Skip to content


Carbon offsetting

I’m off to Nice on vacation for two weeks, starting tomorrow — back on May 25th. See ya then!

In the meantime, and appropriately enough given that jet fuel I’ll be consuming, here’s some interesting stuff from my mate Eoin on carbon offsetting…

‘It’s a fecking minefield to figure out. There are many conflicting standards, some of which sound impressive but are useless in reality.

Steer clear of tree planting, especially outside Europe; even a well-run forestry in Europe will take decades to make any difference.

The best quality-mark appears to be the CDM Gold Standard. The Gold Standard is a recent introduction, a response to the weak, conflicting Kyoto standards and many ad hoc government ones. Gold Standard specifically excludes tree plantatations.

The following operators are the only ones I found that are Gold Standarded and also pass the bullshit smell test (which is far more stringent ;-) thanks to all who supplied links etc. — eoin

  • My Climate — Seem good. run out of Switzerland. Professional vibe. Mainly projects in the developing world.
  • Atmosfair — like the swiss one except smaller and German. Again, seems professional, their projects page in particular reads well. Doing a German schools project as well as developing world ones.
  • Climate Friendly — Aussies. Mainly wind power, in Oz & NZ. Again seem good, have been around for a few years. Website is decent if a bit all over the place.
  • Sustainable Travel International — more an eco-holidays travel agent than offsetting per se. Useful bookmark.
  • — These guys seem good. Interesting business model. They buy high quality carbon credits, from mainly Gold Standard providers, and retire these credits. Permanent retirement, I think, though this wasn’t 100% clear on their site. So they both support the providers directly by doing business with them, and also jack up the market price by reducing supply. This supply choke isn’t something that the rest of them do, at first glance anyway. Clever idea.
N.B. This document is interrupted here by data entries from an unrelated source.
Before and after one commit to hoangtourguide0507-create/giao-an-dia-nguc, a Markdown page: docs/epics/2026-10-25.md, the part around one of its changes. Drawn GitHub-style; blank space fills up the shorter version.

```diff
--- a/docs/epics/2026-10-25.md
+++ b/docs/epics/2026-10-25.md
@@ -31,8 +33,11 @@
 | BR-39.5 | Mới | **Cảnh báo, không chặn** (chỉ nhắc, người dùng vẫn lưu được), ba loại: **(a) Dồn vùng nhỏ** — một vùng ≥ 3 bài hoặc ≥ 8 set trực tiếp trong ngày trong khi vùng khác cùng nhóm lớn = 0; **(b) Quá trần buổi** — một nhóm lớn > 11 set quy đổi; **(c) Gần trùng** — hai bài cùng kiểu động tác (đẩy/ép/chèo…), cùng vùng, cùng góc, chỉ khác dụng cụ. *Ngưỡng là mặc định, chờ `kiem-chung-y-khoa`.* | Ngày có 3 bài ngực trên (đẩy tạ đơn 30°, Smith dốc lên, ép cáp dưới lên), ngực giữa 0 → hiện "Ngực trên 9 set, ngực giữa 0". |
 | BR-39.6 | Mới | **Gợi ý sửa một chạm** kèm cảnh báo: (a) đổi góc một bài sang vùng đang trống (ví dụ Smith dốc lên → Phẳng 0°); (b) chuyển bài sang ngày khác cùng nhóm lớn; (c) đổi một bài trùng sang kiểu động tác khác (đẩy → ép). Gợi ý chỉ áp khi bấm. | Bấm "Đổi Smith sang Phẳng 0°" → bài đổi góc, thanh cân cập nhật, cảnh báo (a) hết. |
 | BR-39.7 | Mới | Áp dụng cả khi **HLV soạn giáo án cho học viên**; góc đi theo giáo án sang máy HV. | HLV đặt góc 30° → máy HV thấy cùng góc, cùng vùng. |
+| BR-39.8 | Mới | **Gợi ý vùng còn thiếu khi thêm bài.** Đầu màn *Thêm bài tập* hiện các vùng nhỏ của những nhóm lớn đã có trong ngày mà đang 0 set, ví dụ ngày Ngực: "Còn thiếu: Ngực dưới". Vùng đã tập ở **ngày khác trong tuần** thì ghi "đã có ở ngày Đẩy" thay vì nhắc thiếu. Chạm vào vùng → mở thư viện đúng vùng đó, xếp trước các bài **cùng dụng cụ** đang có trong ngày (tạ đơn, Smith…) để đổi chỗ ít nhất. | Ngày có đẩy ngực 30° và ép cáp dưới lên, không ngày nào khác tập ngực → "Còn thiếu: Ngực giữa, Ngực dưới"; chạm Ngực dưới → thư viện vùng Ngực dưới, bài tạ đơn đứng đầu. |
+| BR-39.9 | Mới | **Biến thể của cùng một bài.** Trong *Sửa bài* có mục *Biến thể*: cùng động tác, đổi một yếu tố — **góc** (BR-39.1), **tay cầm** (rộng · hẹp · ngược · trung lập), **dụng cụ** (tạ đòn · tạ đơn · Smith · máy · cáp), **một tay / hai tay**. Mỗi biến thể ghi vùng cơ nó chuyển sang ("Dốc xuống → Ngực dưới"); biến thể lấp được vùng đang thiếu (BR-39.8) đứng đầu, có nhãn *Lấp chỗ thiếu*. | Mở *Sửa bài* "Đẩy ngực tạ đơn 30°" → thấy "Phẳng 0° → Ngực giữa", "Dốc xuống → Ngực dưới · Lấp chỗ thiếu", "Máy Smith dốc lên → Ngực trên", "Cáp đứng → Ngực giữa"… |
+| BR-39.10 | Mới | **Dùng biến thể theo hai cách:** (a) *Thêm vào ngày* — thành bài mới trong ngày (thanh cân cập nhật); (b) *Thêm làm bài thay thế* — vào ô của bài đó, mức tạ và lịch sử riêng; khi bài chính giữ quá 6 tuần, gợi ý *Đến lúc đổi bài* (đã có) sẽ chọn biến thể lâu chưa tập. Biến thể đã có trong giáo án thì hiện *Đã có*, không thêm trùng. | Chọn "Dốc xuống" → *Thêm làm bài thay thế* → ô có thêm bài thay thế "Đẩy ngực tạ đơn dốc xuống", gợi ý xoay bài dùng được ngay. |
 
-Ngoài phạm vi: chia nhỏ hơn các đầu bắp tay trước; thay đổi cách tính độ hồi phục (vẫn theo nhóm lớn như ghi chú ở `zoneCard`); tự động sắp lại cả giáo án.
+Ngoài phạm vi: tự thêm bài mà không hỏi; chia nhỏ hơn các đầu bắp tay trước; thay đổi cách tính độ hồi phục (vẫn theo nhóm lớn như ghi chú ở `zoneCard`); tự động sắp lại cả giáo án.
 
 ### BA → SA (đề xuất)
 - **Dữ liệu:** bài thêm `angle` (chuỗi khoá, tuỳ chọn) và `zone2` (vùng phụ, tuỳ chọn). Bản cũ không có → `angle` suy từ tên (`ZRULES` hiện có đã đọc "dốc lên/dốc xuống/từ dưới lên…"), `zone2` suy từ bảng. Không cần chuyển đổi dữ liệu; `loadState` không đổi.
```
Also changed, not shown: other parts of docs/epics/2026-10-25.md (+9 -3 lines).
As the market price gets higher it will put pressure on companies to reduce their emissions, not just buy their way out of it.’

Now it’s worth noting that this is the state of play as of May 2007; it’ll definitely change pretty quickly as time goes on. Good info, though.